County to apply for bridge reconstruction aid
Marion County commissioners gave a unanimous vote of approval to submit an application for bridge reconstruction to the Federal Highway Administration Monday.
If accepted, FHA will pay 80 percent of costs, with the county paying the remaining bill.
“I like the idea of going ahead with something,” commissioner Randy Dallke said. “This is future planning, and we need to do it for the future commissioners because maybe none of us will be sitting here.”
Road and Bridge director Jesse Hamm plans to apply for nine county bridges to be replaced in the hopes that a few are accepted.
“I’ve spoken to other engineers, I’ve spoken with many other counties, and everyone’s jumping on this quick,” Hamm said. “That’s why I’ve been beating my head on this, trying to figure it out.”
The plan, if accepted, will cost the county between $1.3 and $2 million in the future, with bids going out in 2026.
Hamm presented bids for two mowers. Low bid was $15,545 per mower, from Straub International. Commissioners chose to accept a G and R Implement Co. bid of $15,825 instead.
“I understand we do have a lower bid at Straub, which is out of Salina,” he said. “We’re looking at $31,000, a difference of $500, for a business in our county, G and R.”
Park and Lake superintendent Isaac Hett gave an update on roads at the county lake. He has a spoken agreement that the Park and Lake department will spread rock at the lake’s roads, if Road and Bridge supplies the gravel.
Hett wants to remove several dead locust trees from around the lake during the winter.
Dallke supported the move, but said they should receive training with the county’s bucket truck beforehand.
“I’m glad you’re putting it into a winter project,” commission chairman Dianne Novak said. “You can get a lot done if you have it identified now.”

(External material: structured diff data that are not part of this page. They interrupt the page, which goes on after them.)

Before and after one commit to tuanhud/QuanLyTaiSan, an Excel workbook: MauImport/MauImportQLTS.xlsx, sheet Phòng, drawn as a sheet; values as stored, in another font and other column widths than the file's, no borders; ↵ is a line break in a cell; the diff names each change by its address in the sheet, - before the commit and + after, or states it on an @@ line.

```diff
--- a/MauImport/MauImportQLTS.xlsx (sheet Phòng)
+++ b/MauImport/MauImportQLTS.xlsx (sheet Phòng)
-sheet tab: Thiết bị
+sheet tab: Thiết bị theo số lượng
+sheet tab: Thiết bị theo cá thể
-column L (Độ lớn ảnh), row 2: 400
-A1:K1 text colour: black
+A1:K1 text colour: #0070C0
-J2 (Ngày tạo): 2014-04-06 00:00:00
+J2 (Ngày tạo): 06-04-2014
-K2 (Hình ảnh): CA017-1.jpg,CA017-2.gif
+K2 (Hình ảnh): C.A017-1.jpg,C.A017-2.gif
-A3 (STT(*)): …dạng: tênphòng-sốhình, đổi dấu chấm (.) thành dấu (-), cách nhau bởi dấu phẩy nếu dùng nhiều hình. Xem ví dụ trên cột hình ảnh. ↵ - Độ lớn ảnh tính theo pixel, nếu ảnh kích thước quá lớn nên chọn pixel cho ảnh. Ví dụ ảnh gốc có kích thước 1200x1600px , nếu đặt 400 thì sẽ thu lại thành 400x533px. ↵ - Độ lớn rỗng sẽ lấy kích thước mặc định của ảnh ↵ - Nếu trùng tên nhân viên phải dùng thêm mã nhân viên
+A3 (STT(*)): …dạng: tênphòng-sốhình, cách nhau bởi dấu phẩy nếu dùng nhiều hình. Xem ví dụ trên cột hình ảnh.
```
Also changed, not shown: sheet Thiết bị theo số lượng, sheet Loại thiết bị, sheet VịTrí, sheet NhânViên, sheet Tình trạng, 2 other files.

The commission held an executive session to discuss litigation matters with county counselor Brad Jantz and county clerk Tina Spencer, though no decision was made.
The commission voted to seek a new auditor for the county budget, while staying with the firm Swindoll, Janzen,
Hawk, and Loyd to prepare the budget. The motion passed 2-1, with Dallke opposed.
Novak preferred the firm to handle the accounting because accountant Scot Loyd works well with Spencer. The familiarity sped up the process, but that applied to the auditing process, too, Spencer said.
“I can work with anybody, but they do have a good background,” she said. “They know our finances, the way our accounts are set up. That also helps them expedite the auditing.”
Ben Trout from EPM, Inc., an engineering and manufacturing group from Missouri, discussed the county’s energy usage.
Trout estimated total system costs between $72,000 and $100,000, but savings could be as high as $25,900 per year.
“I’d recommend you continue,” he said. “These savings are significant for a county courthouse. I didn’t expect it.”
The full savings of more than $25,000 are not likely because completely limiting electric use is impossible, he said.
“We try to work around that and not claim that we could save money by turning all the lights off,” he said. “That’s not practical.”
The matter was tabled.
“It can cost you some money, in electricity,” Dallke said. “I don’t know what the right one is because I haven’t made it yet.”
There was a second executive session to discuss personnel matters with health department administrator Diedre Serene, though no decision was made.
The commission had a third executive session with Jantz and Spencer, and decided to meet for a special session Friday to review employment applications and conduct an employment interview.
Last modified Oct. 10, 2018